REQUIRED ACTION
This exercise calls for the data below to be retyped exactly, minus any images.

DATA FOR THIS EXERCISE
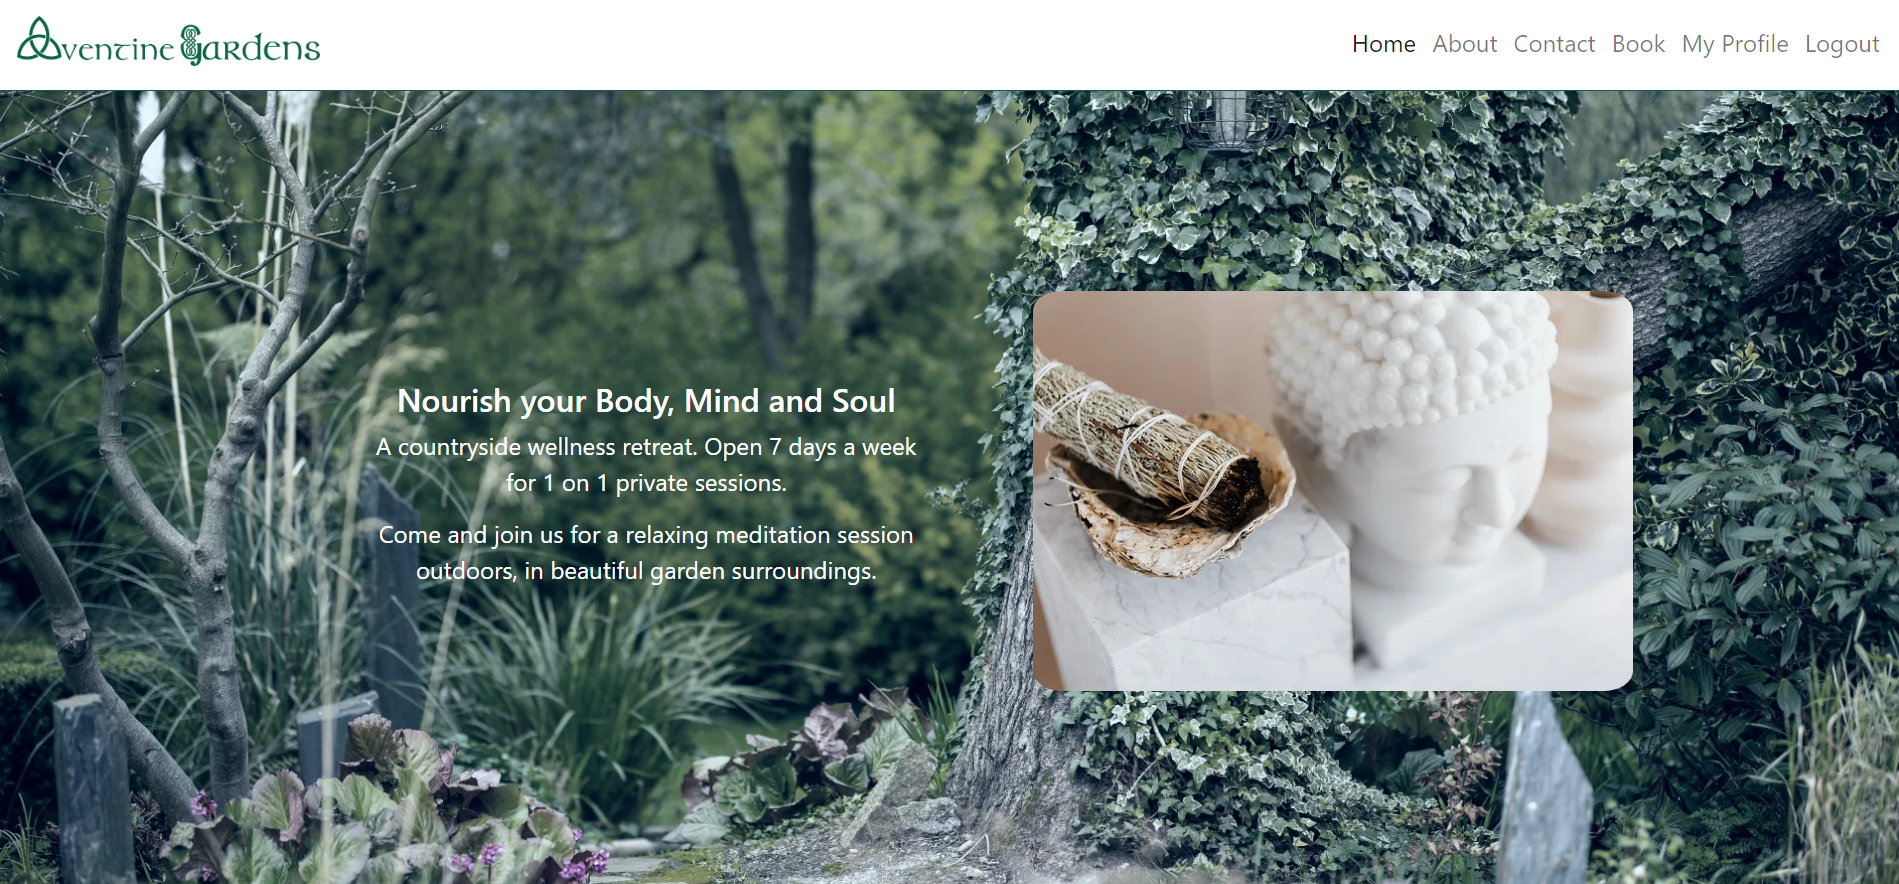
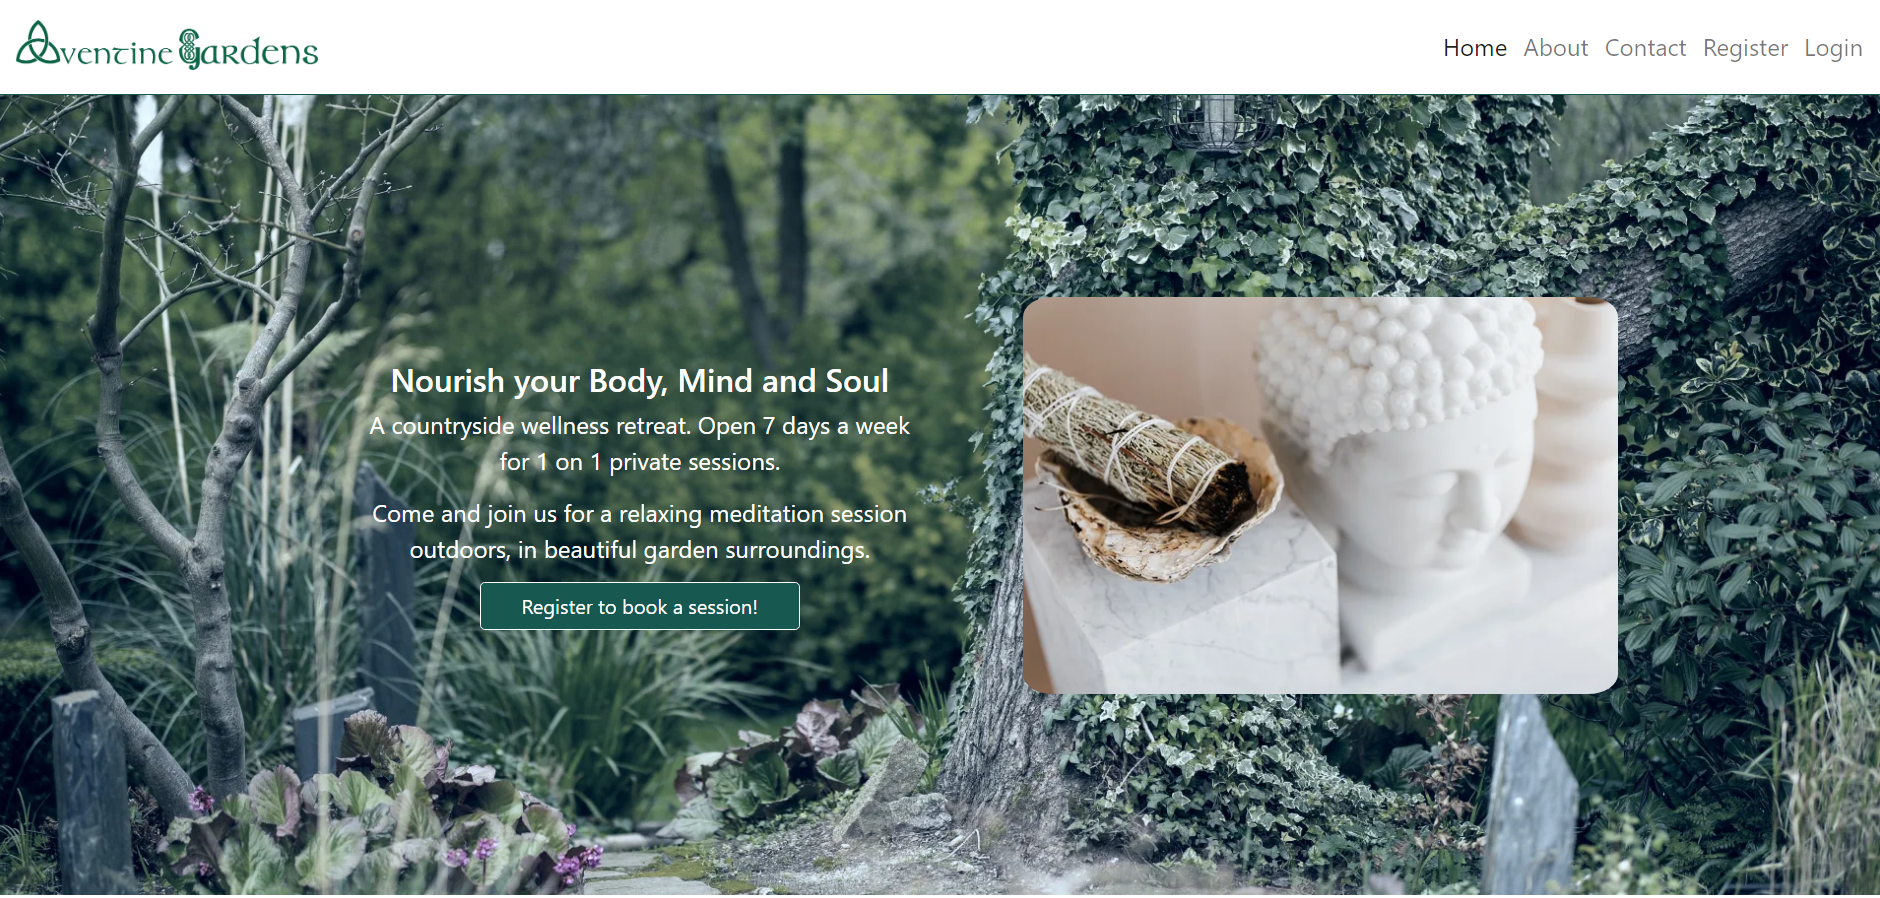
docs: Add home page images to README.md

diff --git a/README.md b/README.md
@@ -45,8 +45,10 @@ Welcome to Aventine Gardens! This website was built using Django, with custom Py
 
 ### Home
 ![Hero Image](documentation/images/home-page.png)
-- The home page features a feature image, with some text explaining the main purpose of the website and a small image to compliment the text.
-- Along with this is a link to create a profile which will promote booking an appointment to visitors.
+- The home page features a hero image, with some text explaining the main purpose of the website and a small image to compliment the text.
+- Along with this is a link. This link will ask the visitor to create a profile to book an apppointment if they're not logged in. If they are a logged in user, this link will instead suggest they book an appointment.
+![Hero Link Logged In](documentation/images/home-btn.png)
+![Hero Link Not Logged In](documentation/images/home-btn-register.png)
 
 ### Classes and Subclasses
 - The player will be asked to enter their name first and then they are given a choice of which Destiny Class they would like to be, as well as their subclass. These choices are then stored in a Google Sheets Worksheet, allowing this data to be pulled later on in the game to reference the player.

RESPONSE TO THIS TASK
docs: Add home page images to README.md

diff --git a/README.md b/README.md
@@ -45,8 +45,10 @@ Welcome to Aventine Gardens! This website was built using Django, with custom Py
 
 ### Home
 ![Hero Image](documentation/images/home-page.png)
-- The home page features a feature image, with some text explaining the main purpose of the website and a small image to compliment the text.
-- Along with this is a link to create a profile which will promote booking an appointment to visitors.
+- The home page features a hero image, with some text explaining the main purpose of the website and a small image to compliment the text.
+- Along with this is a link. This link will ask the visitor to create a profile to book an apppointment if they're not logged in. If they are a logged in user, this link will instead suggest they book an appointment.
+![Hero Link Logged In](documentation/images/home-btn.png)
+![Hero Link Not Logged In](documentation/images/home-btn-register.png)
 
 ### Classes and Subclasses
 - The player will be asked to enter their name first and then they are given a choice of which Destiny Class they would like to be, as well as their subclass. These choices are then stored in a Google Sheets Worksheet, allowing this data to be pulled later on in the game to reference the player.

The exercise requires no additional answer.